It’s an enlightening survey – showing just how varied, because widespread, Islam is. Look at the attitudes to polygamy: five per cent of Nigerians think it wrong while 85 per cent of those living in Bosnia-Herzegovina do. Again, more than 70 per cent of Saudis believe an apostate (someone who leaves their Muslim faith) should be executed while only 13 per cent of those in southeastern Europe do.
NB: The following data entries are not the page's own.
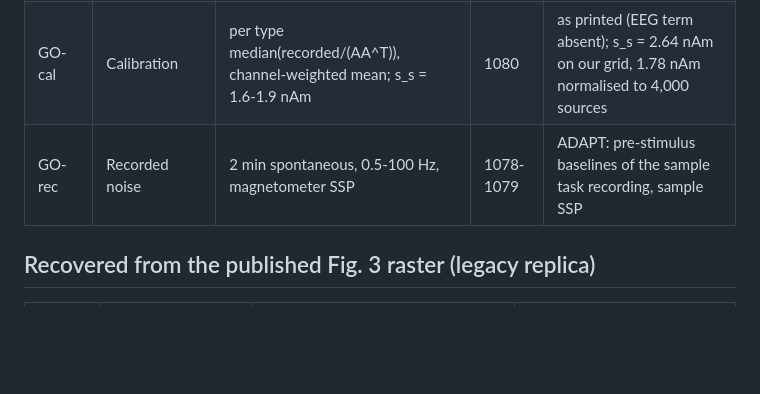
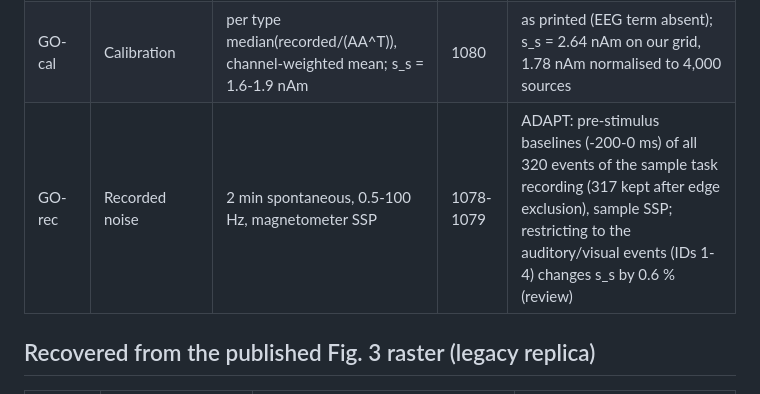
Before and after one commit to khan-laiba/opm-squid-meg, a Markdown page: docs/provenance_register.md, the part around the change. Drawn GitHub-style; blank space fills up the shorter version.

```diff
--- a/docs/provenance_register.md
+++ b/docs/provenance_register.md
@@ -59,7 +59,7 @@ Status: `verified` (checked against the source or reproduced numerically), `tran
 | GO-eq1 | SNR | 10 log10[(a^2/N) sum_k b_k^2/s_k^2] | 1079 | as printed; mag, grad and pooled reported separately (U-GO-pool) |
 | GO-noise | Modelled noise | independent cortex-normal sources, ~7 mm grid, s_k^2 = s_s^2 (AA^T)_kk | 1079-1080 | as printed; 7-mm Poisson-disk grid, 1,822 usable sources (U-GO-grid) |
 | GO-cal | Calibration | per type median(recorded/(AA^T)), channel-weighted mean; s_s = 1.6-1.9 nAm | 1080 | as printed (EEG term absent); s_s = 2.64 nAm on our grid, 1.78 nAm normalised to 4,000 sources |
-| GO-rec | Recorded noise | 2 min spontaneous, 0.5-100 Hz, magnetometer SSP | 1078-1079 | ADAPT: pre-stimulus baselines of the sample task recording, sample SSP |
+| GO-rec | Recorded noise | 2 min spontaneous, 0.5-100 Hz, magnetometer SSP | 1078-1079 | ADAPT: pre-stimulus baselines (-200-0 ms) of all 320 events of the sample task recording (317 kept after edge exclusion), sample SSP; restricting to the auditory/visual events (IDs 1-4) changes s_s by 0.6 % (review) |
 
 ## Recovered from the published Fig. 3 raster (legacy replica)
 
```
Also changed, not shown: docs/methods.md (+11 -1 lines).
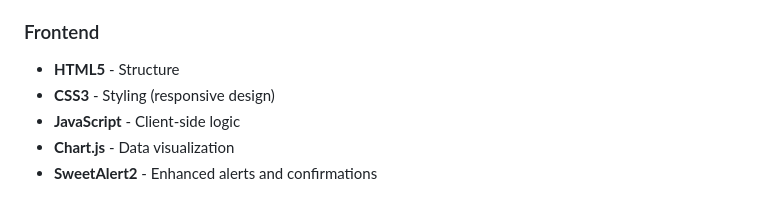
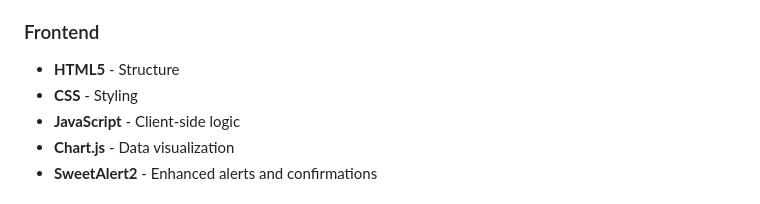
Before and after one commit to Klomegah/FinalProject_Klomegah, a Markdown page: README.md, the part around the change. Drawn GitHub-style.

Commit message:
Change CSS3 to CSS in README
Updated CSS version in README from CSS3 to CSS.

```diff
--- a/README.md
+++ b/README.md
@@ -49,7 +49,7 @@ Live site: http://169.239.251.102:341/~stephanie.klomegah/FinalProject_Klomegah
 - **MySQL** - Database
 ### Frontend
 - **HTML5** - Structure
-- **CSS3** - Styling (responsive design)
+- **CSS** - Styling
 - **JavaScript** - Client-side logic
 - **Chart.js** - Data visualization
 - **SweetAlert2** - Enhanced alerts and confirmations
```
Talk of “Muslim” attitudes is tricky: a Muslim living in Beirut will have little in common with the mindset of the Muslim in Jedda. Similarly, a Muslim in Mali may harbour exactly the same hostility to gays as a Christian in Memphis. Every faith (and atheism is no exception) has its dark but deep-rooted prejudices – even in “tolerant” Britain. Mehdi Hasan has written about anti-Semitism among Muslims, while Baroness Warsi spoke out about Islamophobia at dinner parties among the bien-pensants. And we all know what secularists think of Christians.
More recently, in an address to the Board of Deputies a fortnight ago, Lady Warsi challenged the Muslim and Jewish communities to face their “wild” stereotypes about one another. Muslims should stop resenting Jewish success. Jews should stop suspecting that every statement against Israel masks an anti-Semitic attack. “To say so, would be like saying that any criticism of the politics of the Islamic Republic of Pakistan was anti-Muslim.”